Lift every line from the entries that includes the word "href".

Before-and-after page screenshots

↓↓↓

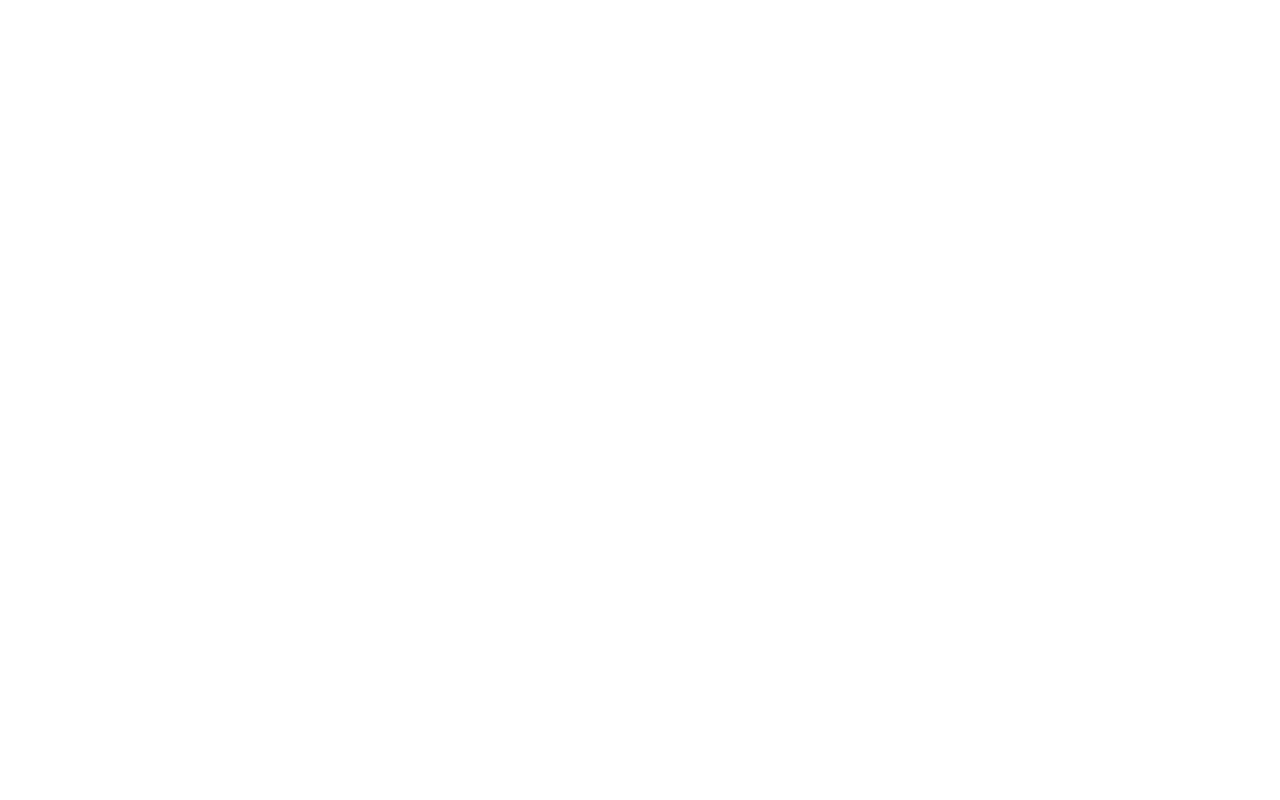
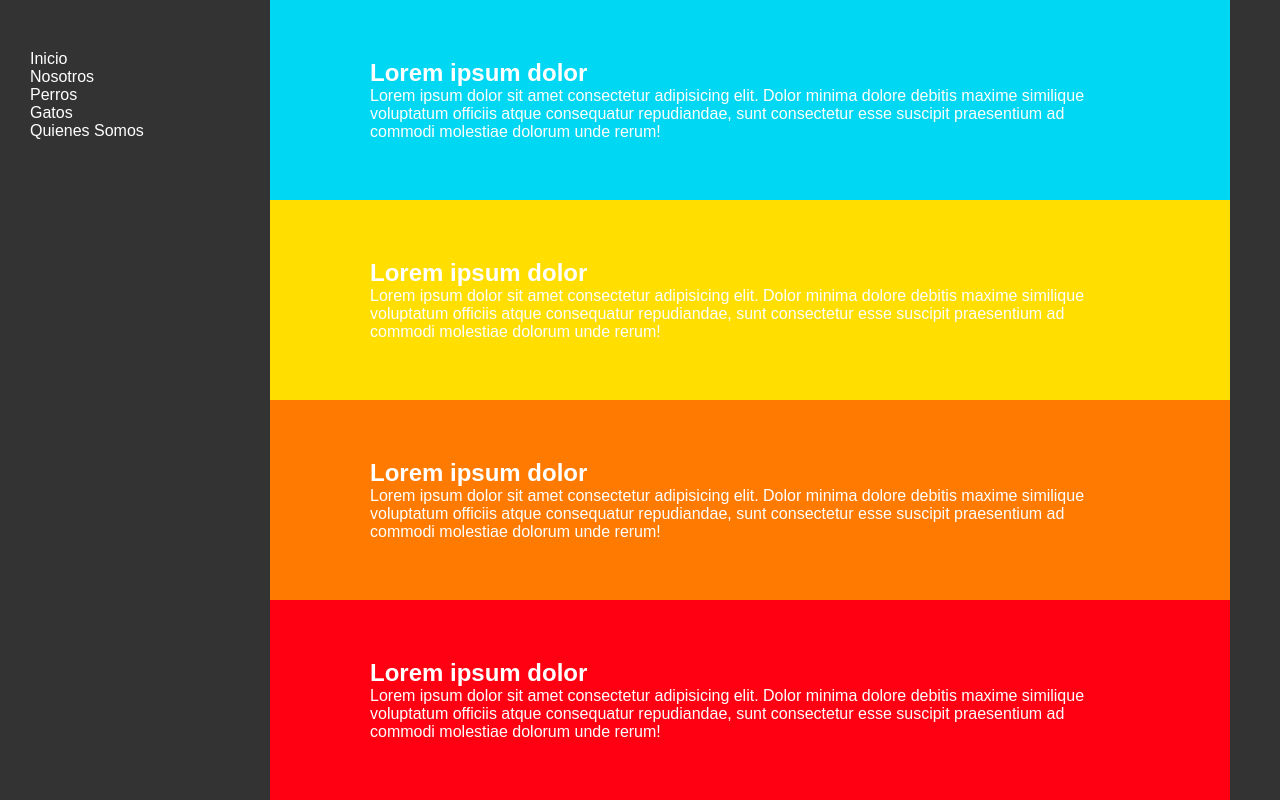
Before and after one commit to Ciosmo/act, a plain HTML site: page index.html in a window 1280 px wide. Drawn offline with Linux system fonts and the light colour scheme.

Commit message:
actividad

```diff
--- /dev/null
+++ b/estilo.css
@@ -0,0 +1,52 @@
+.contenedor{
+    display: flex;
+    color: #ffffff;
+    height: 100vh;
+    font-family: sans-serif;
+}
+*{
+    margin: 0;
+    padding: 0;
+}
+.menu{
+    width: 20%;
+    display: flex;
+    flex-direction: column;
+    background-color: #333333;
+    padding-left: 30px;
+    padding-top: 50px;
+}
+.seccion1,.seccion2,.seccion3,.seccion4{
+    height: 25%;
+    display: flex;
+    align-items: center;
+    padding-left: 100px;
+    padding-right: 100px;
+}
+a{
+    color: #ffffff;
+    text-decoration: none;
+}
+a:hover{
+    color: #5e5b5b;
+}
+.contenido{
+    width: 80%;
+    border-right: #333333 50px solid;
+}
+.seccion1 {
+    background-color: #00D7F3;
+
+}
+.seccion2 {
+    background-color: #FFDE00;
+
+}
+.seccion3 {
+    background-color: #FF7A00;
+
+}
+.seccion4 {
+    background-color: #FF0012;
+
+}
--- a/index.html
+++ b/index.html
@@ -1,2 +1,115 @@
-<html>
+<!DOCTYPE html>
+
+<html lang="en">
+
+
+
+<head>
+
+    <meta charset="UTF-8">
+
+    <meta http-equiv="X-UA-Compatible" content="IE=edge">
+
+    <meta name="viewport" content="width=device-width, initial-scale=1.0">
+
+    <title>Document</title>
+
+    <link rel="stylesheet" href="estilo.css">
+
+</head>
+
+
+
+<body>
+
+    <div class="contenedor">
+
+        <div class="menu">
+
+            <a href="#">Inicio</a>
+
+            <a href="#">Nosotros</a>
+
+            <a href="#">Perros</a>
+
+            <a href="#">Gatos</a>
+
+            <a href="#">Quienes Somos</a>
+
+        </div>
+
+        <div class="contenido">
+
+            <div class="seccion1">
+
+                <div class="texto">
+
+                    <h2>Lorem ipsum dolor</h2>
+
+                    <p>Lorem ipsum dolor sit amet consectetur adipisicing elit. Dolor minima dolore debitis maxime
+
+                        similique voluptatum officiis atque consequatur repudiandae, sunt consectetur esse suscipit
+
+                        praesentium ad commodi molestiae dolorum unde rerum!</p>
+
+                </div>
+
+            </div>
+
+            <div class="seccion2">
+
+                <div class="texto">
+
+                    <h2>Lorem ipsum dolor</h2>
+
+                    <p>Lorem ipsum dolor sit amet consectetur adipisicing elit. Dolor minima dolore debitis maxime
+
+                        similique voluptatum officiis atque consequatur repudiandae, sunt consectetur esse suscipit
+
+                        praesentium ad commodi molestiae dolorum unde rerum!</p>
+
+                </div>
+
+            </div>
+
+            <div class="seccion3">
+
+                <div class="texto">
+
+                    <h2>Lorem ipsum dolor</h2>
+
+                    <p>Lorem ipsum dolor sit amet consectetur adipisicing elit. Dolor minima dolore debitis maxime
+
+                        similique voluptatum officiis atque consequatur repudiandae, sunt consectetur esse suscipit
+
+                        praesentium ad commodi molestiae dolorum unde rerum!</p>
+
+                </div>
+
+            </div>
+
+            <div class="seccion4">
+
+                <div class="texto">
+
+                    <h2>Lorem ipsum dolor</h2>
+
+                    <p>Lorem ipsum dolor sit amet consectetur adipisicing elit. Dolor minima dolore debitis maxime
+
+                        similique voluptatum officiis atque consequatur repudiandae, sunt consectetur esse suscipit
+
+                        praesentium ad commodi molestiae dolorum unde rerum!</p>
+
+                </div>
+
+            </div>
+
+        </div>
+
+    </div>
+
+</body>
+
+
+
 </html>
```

↑↑↑

- _Result for this task_
+    <link rel="stylesheet" href="estilo.css">
+            <a href="#">Inicio</a>
+            <a href="#">Nosotros</a>
+            <a href="#">Perros</a>
+            <a href="#">Gatos</a>
+            <a href="#">Quienes Somos</a>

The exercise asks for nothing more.